Surgical sterilization is a safe, highly effective, permanent, and convenient form of contraception. Numerous methods for achieving permanent sterilization have been described, and subsequently modified to improve success rates, simplify surgical technique and reduce postoperative pain and length of hospital stay. Laparoscopic techniques are preferred for most patients, as they are effective, and are usually performed on an outpatient basis, and result in rapid patient recovery. In 1995, almost 30 percent of contraceptive users in the United States used tubal sterilization .
Female surgical sterilization via laparoscopy or laparotomy is reviewed in this topic.

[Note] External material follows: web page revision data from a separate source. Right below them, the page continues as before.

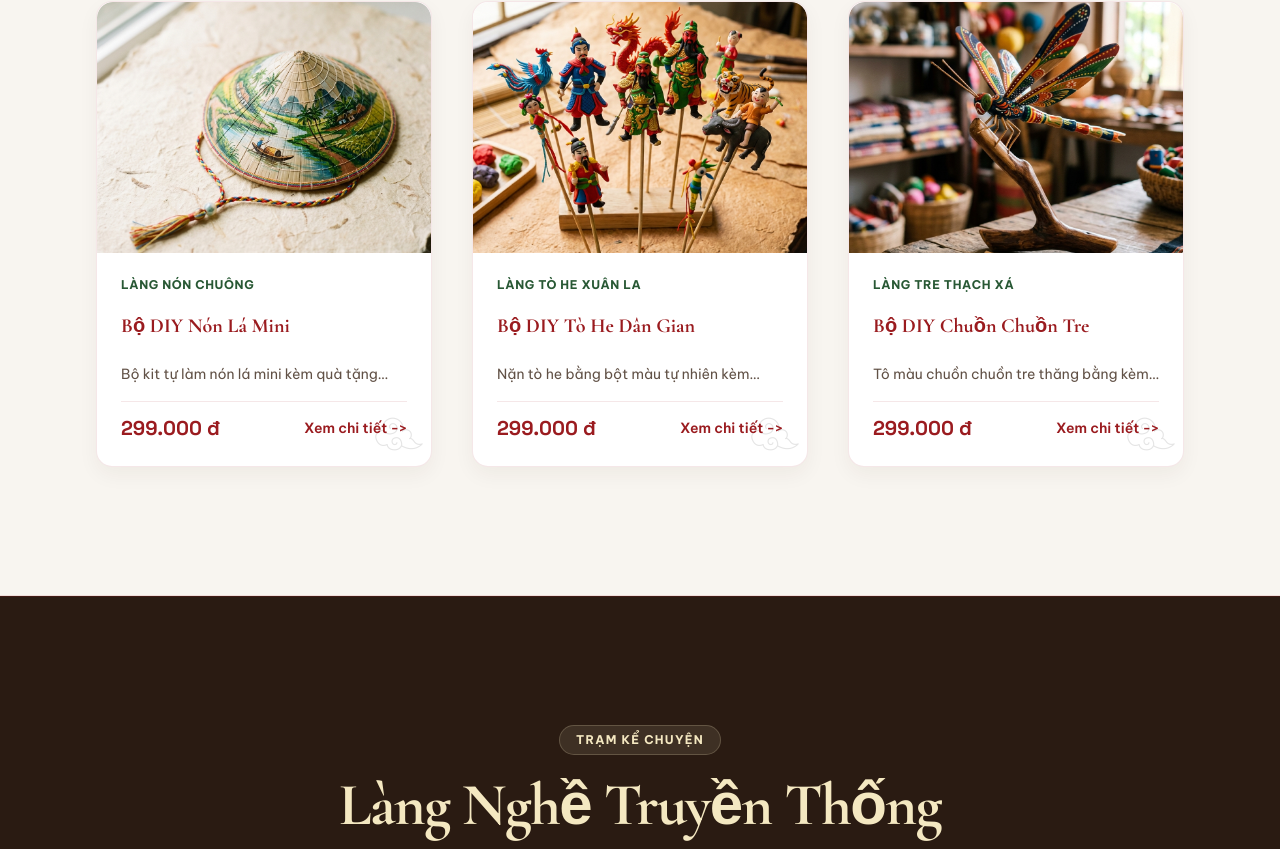
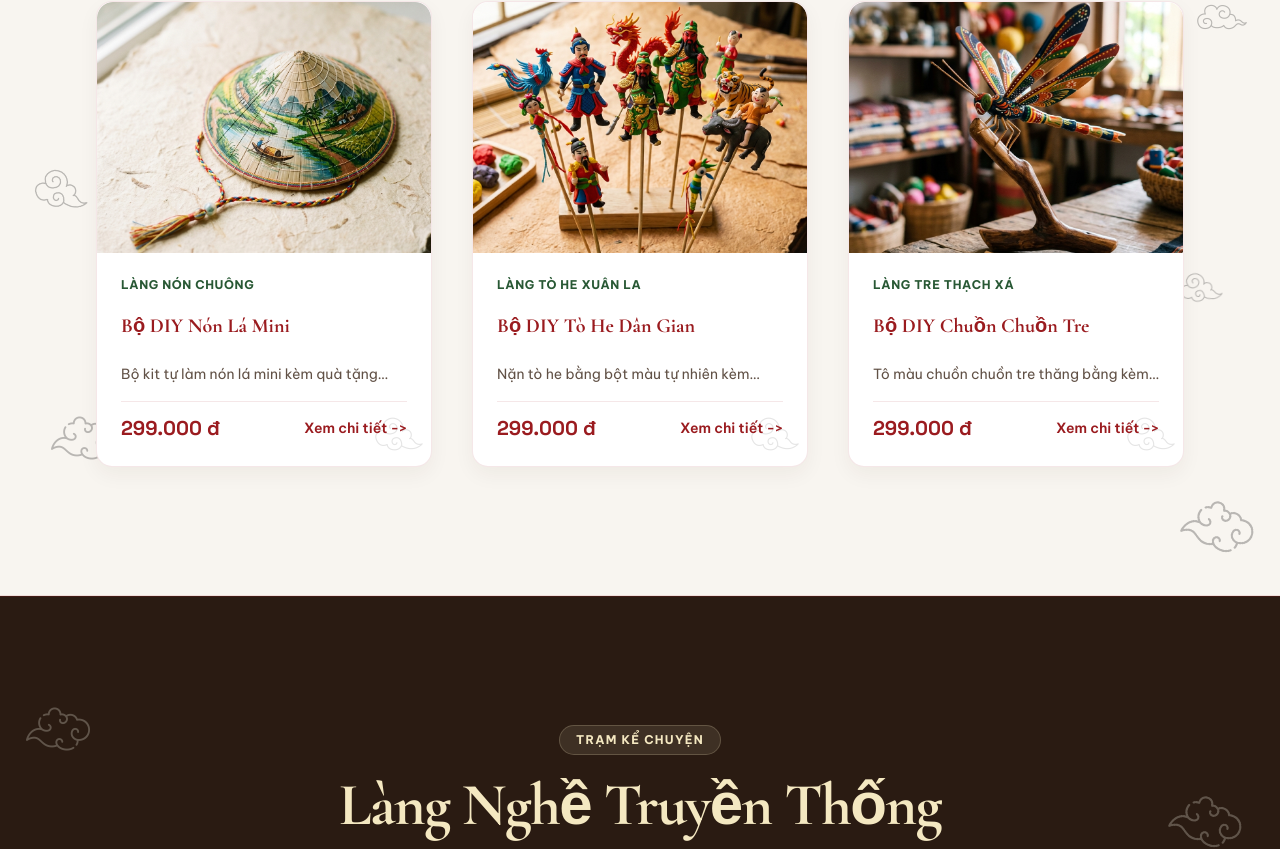
Before and after one commit to justccuong/Cham_Thuc, a Next.js app: page / in a window 1280 px wide. Shown: the part 1258-2107 px from the top of the page. Built offline with nearby package versions, Linux system fonts and the light colour scheme.

Commit message:
fix: Place CloudPatternOverlay inside each section with light/dark variants so background clouds remain fully visible on top of opaque section backgrounds

```diff
--- a/src/app/layout.tsx
+++ b/src/app/layout.tsx
@@ -85,8 +85,7 @@ export default function RootLayout({
       lang="vi"
       className={`${cormorant.variable} ${beVietnamPro.variable} ${spaceGrotesk.variable} scroll-smooth`}
     >
-      <body className="min-h-screen flex flex-col bg-paper-ivory text-text-wood font-sans antialiased relative">
-        <CloudPatternOverlay />
+      <body className="min-h-screen flex flex-col bg-paper-ivory text-text-wood font-sans antialiased">
         {children}
       </body>
     </html>
--- a/src/components/B2BSection.tsx
+++ b/src/components/B2BSection.tsx
@@ -88,6 +88,7 @@ export const B2BSection: React.FC = () => {
 
   return (
     <section id="b2b" className="py-14 sm:py-20 md:py-28 lg:py-32 px-4 sm:px-6 lg:px-8 bg-[#F8F5F0] relative z-10 overflow-hidden">
+      <CloudPatternOverlay variant="light" />
       <div className="max-w-7xl mx-auto relative z-10">
         {/* Section header */}
         <motion.div
--- a/src/components/CloudPatternOverlay.tsx
+++ b/src/components/CloudPatternOverlay.tsx
@@ -2,7 +2,18 @@
 
 import React from "react";
 
-export function CloudPatternOverlay() {
+interface CloudPatternOverlayProps {
+  variant?: "light" | "dark";
+}
+
+export function CloudPatternOverlay({ variant = "light" }: CloudPatternOverlayProps) {
+  const isDark = variant === "dark";
+  const filterClass = isDark
+    ? "filter invert brightness-200 sepia saturate-200 hue-rotate-30"
+    : "filter sepia saturate-200 hue-rotate-320";
+
+  const opacityClass = isDark ? "opacity-20 md:opacity-25" : "opacity-20 md:opacity-25";
+
   const cloudImages = ["/patterns/cl1.png", "/patterns/cl2.png", "/patterns/cl3.png"];
 
   const cloudPositions: Array<{
@@ -13,21 +24,25 @@ export function CloudPatternOverlay() {
     rotate: string;
   }> = [
     // LEFT MARGIN COLUMN (Dải lề trái)
-    { top: "8%", left: "2%", size: "w-12", rotate: "rotate-0" },
-    { top: "32%", left: "4%", size: "w-14", rotate: "-rotate-12" },
-    { top: "58%", left: "2%", size: "w-16", rotate: "rotate-6" },
-    { top: "82%", left: "3%", size: "w-12", rotate: "rotate-0" },
+    { top: "8%", left: "2%", size: "w-12 md:w-16", rotate: "rotate-0" },
+    { top: "32%", left: "3%", size: "w-10 md:w-14", rotate: "-rotate-12" },
+    { top: "58%", left: "2%", size: "w-14 md:w-18", rotate: "rotate-6" },
+    { top: "82%", left: "4%", size: "w-12 md:w-16", rotate: "rotate-0" },
+
+    // MIDDLE NEGATIVE SPACE MICRO-CLOUDS
+    { top: "22%", left: "42%", size: "w-10", rotate: "rotate-12" },
+    { top: "26%", right: "38%", size: "w-8", rotate: "-rotate-6" },
 
     // RIGHT MARGIN COLUMN (Dải lề phải)
-    { top: "15%", right: "3%", size: "w-14", rotate: "rotate-12" },
-    { top: "42%", right: "2%", size: "w-16", rotate: "rotate-0" },
-    { top: "68%", right: "4%", size: "w-12", rotate: "-rotate-6" },
-    { top: "90%", right: "2%", size: "w-18", rotate: "rotate-12" },
+    { top: "15%", right: "3%", size: "w-14 md:w-18", rotate: "rotate-12" },
+    { top: "42%", right: "2%", size: "w-12 md:w-16", rotate: "rotate-0" },
+    { top: "68%", right: "4%", size: "w-10 md:w-14", rotate: "-rotate-6" },
+    { top: "90%", right: "2%", size: "w-14 md:w-18", rotate: "rotate-12" },
   ];
 
   return (
     <div
-      className="pointer-events-none fixed inset-0 z-0 select-none overflow-hidden"
+      className="pointer-events-none absolute inset-0 z-0 select-none overflow-hidden"
       aria-hidden="true"
     >
       {cloudPositions.map((pos, index) => {
@@ -43,7 +58,7 @@ export function CloudPatternOverlay() {
               left: pos.left,
               right: pos.right,
             }}
-            className={`absolute ${pos.size} opacity-15 ${pos.rotate} filter sepia saturate-200 hue-rotate-320`}
+            className={`absolute ${pos.size} ${opacityClass} ${pos.rotate} ${filterClass}`}
           />
         );
       })}
--- a/src/components/CulturalStation.tsx
+++ b/src/components/CulturalStation.tsx
@@ -12,6 +12,7 @@ export const CulturalStation: React.FC = () => {
       id="story"
       className="py-14 sm:py-20 md:py-28 lg:py-32 px-4 sm:px-6 lg:px-8 bg-[#2A1B12] text-[#F8F5F0] border-y border-[#9A1B1F]/20 relative z-10 overflow-hidden"
     >
+      <CloudPatternOverlay variant="dark" />
       <div className="max-w-7xl mx-auto relative z-10">
         {/* Section header */}
         <motion.div
--- a/src/components/Footer.tsx
+++ b/src/components/Footer.tsx
@@ -10,6 +10,7 @@ export const Footer: React.FC = () => {
       id="footer"
       className="bg-[#3A2618] text-[#F8F5F0] py-10 sm:py-16 px-4 sm:px-6 lg:px-8 border-t border-[#F8F5F0]/10 font-sans relative z-10 overflow-hidden"
     >
+      <CloudPatternOverlay variant="dark" />
       <div className="max-w-7xl mx-auto grid grid-cols-1 md:grid-cols-12 gap-8 sm:gap-12 pb-8 sm:pb-12 border-b border-[#F8F5F0]/10 relative z-10">
         {/* Brand & Logo */}
         <div className="md:col-span-5 space-y-3 sm:space-y-4">
--- a/src/components/ProductCollection.tsx
+++ b/src/components/ProductCollection.tsx
@@ -6,6 +6,7 @@ import { CraftItem } from "@/types";
 import { CraftCard } from "@/components/ui/CraftCard";
 import { ProductModal } from "@/components/ProductModal";
 import { CartDrawer, ProductKey } from "@/components/CartDrawer";
+import { CloudPatternOverlay } from "@/components/CloudPatternOverlay";
 
 const collectionItems: CraftItem[] = [
   {
@@ -84,6 +85,7 @@ export const ProductCollection: React.FC = () => {
       id="products"
       className="py-14 sm:py-20 md:py-28 lg:py-32 bg-[#F8F5F0] border-y border-[#9A1B1F]/10 relative z-10 overflow-hidden"
     >
+      <CloudPatternOverlay variant="light" />
       <div className="max-w-6xl mx-auto px-4 sm:px-6 lg:px-8 relative z-10">
         {/* Section header */}
         <motion.div
```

Hysteroscopic sterilization is reviewed separately. (See "Hysteroscopic sterilization".)
Tubal sterilization is an elective and essentially permanent procedure. There are virtually no absolute contraindications, although a patient's gynecologic disease may require sterilization by hysterectomy and bilateral oophorectomy.
●Known extensive intra-abdominal adhesions increase the potential for intraoperative morbidity during laparoscopy. With the development of transcervical (or hysteroscopic) sterilization, laparotomy is now rarely necessary for sterilization. Alternatively, other forms of contraceptive can be offered. (See "Hysteroscopic sterilization" and "Overview of contraception".)
●Pregnancy may pose a significant risk to women with some medical disorders; thus forming a basis for elective sterilization. However, consultation with a maternal-fetal medicine specialist is advisable to determine the current magnitude of risk to mother and offspring, since occasionally women have been told that pregnancy is contraindicated when, in fact, it is not.